Code change snippets
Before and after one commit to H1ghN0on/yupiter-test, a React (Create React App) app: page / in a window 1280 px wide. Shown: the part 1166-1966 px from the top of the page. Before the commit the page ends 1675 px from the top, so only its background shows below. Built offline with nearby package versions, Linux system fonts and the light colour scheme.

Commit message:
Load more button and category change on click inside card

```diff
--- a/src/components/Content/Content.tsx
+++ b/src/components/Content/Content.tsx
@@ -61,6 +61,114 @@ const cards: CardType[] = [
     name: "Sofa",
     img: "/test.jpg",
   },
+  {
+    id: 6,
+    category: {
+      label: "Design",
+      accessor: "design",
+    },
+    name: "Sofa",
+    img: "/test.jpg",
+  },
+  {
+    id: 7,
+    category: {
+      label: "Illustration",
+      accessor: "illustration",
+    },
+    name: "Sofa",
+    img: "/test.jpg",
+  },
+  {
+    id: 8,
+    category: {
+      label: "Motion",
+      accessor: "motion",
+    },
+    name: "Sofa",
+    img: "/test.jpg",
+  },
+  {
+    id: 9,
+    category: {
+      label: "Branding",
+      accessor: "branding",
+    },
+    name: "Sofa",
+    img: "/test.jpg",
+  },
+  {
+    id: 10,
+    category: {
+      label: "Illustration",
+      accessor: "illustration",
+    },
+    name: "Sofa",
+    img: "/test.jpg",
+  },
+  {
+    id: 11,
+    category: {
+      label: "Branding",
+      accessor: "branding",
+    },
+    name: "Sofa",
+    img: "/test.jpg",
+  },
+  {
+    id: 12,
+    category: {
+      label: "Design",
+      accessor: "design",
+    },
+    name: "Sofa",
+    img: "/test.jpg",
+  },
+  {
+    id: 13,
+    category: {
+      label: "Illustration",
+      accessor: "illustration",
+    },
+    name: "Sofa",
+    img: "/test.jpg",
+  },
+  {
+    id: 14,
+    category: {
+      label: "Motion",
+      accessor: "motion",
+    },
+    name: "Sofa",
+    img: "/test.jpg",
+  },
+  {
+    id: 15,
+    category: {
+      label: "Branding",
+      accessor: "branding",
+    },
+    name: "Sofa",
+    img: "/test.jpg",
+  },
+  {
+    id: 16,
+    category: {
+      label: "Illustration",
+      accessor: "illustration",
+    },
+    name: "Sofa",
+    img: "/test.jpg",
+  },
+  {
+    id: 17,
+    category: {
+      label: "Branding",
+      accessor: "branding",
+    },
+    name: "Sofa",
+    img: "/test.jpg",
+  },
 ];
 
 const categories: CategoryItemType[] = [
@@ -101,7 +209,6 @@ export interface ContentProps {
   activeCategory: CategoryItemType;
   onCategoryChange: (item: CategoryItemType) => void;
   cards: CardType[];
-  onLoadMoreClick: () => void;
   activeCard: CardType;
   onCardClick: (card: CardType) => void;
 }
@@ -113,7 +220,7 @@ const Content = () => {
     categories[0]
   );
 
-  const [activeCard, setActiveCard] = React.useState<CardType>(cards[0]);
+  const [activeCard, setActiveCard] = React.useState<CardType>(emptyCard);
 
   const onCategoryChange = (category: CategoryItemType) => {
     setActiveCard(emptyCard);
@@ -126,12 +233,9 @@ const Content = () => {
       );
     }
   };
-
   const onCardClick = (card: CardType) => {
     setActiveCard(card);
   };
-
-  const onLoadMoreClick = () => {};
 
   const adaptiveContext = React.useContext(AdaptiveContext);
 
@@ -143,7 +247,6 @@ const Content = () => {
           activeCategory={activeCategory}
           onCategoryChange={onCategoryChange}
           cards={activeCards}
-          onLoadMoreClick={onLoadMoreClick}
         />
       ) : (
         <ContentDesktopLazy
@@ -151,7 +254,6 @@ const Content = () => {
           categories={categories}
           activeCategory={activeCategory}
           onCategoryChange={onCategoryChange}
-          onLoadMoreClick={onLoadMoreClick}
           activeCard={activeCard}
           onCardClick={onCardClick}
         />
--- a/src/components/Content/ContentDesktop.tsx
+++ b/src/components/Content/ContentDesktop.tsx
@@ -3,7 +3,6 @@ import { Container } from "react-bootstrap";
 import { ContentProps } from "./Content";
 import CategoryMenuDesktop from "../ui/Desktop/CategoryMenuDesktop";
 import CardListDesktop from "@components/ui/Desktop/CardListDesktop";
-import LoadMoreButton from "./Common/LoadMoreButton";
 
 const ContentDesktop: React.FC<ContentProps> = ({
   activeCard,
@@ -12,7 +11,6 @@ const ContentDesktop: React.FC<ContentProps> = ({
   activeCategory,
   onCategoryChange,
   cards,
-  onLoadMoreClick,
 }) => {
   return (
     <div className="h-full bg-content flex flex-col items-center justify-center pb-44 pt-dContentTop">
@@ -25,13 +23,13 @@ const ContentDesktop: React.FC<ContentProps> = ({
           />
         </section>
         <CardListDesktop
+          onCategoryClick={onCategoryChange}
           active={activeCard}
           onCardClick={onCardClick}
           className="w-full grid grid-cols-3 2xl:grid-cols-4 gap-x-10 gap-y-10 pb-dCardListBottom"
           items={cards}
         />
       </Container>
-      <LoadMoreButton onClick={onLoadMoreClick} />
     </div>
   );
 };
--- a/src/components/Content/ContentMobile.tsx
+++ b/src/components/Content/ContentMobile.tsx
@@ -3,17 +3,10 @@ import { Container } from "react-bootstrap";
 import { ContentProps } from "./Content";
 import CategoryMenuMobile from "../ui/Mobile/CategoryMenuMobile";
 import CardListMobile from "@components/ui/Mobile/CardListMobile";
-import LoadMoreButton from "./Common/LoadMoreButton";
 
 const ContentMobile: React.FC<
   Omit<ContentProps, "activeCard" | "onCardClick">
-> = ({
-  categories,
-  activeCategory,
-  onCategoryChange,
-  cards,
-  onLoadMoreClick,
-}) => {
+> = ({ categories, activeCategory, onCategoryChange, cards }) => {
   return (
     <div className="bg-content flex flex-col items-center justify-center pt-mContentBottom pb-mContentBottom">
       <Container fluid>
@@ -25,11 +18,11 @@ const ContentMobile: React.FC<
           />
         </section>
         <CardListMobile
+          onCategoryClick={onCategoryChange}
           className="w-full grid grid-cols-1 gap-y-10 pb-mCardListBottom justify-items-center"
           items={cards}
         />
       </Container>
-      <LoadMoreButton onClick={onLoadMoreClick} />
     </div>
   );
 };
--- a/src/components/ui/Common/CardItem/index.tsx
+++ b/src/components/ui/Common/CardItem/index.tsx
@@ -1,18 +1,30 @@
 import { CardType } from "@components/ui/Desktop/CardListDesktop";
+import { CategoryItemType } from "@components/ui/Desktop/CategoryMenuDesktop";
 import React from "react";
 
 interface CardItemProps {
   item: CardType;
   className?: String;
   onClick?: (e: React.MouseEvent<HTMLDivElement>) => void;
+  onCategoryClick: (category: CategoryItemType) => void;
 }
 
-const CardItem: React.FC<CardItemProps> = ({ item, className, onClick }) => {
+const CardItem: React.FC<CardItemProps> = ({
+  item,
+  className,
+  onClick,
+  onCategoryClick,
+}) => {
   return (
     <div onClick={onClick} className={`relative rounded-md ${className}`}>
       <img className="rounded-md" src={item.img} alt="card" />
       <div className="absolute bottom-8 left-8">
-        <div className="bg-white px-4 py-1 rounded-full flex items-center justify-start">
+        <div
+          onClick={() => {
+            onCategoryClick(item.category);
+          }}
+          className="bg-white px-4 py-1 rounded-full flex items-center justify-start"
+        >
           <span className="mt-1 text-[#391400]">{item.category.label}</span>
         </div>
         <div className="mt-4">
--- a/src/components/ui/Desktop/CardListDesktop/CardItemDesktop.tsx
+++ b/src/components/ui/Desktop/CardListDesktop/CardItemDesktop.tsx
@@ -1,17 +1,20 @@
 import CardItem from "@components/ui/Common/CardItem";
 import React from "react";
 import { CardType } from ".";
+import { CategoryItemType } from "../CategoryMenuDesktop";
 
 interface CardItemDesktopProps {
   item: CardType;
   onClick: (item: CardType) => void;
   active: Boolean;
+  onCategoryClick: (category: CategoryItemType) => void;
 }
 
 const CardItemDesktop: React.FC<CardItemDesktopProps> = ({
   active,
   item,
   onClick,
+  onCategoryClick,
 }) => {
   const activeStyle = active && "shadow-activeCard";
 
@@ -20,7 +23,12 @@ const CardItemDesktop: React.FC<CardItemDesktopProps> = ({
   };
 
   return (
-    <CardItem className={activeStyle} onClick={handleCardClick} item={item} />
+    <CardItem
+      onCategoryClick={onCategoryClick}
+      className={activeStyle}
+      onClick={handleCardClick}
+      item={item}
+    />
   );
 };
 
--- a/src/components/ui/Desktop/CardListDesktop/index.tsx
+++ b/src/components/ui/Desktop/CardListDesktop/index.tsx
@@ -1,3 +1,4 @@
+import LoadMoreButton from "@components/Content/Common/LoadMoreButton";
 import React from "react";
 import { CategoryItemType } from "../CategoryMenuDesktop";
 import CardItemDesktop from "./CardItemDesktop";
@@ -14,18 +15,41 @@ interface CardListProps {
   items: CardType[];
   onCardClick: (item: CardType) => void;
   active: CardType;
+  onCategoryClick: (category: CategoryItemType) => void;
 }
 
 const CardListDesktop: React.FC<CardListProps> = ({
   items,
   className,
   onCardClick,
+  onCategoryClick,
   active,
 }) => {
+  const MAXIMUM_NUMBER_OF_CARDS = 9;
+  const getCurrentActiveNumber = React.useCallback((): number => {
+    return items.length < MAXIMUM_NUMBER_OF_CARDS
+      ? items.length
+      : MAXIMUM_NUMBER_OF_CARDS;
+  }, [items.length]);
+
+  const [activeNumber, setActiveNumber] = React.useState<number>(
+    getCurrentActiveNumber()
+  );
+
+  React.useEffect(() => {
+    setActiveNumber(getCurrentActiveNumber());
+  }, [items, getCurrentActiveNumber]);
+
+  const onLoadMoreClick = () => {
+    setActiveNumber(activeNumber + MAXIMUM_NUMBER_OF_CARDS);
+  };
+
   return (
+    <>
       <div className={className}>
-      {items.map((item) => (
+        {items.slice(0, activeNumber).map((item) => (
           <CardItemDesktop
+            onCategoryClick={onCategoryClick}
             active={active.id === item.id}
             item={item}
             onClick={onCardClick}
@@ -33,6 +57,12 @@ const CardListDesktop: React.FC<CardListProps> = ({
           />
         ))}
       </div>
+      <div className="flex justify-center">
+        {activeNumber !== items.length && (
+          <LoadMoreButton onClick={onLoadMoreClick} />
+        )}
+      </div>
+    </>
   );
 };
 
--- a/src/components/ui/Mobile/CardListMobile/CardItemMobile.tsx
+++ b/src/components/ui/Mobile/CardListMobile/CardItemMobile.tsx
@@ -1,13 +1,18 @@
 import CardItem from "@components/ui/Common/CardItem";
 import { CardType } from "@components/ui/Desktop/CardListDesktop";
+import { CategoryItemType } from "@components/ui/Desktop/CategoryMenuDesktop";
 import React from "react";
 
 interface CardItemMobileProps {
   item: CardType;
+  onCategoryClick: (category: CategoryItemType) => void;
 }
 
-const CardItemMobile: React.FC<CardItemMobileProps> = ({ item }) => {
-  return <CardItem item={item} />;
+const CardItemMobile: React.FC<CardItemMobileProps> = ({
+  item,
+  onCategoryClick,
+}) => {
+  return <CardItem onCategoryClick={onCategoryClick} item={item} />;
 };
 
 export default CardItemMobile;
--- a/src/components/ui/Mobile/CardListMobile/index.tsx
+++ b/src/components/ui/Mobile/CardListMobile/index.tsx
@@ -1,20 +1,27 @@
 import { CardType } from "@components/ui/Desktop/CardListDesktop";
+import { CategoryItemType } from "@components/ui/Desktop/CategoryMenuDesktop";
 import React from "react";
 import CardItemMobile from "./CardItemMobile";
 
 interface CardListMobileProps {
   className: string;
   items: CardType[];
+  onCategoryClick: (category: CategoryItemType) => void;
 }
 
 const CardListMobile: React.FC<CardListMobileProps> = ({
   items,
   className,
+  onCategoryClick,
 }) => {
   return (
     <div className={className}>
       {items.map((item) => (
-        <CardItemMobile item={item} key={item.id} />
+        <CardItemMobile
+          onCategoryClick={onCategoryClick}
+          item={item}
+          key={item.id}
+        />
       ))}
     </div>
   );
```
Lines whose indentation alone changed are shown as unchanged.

:: Assignment ::
From the entries above, copy out every line where the string "onLoadMoreClick" appears.

:: Answer to this problem ::
-  onLoadMoreClick: () => void;
-  const onLoadMoreClick = () => {};
-          onLoadMoreClick={onLoadMoreClick}
-          onLoadMoreClick={onLoadMoreClick}
-  onLoadMoreClick,
-      <LoadMoreButton onClick={onLoadMoreClick} />
-  onLoadMoreClick,
-      <LoadMoreButton onClick={onLoadMoreClick} />
+  const onLoadMoreClick = () => {
+          <LoadMoreButton onClick={onLoadMoreClick} />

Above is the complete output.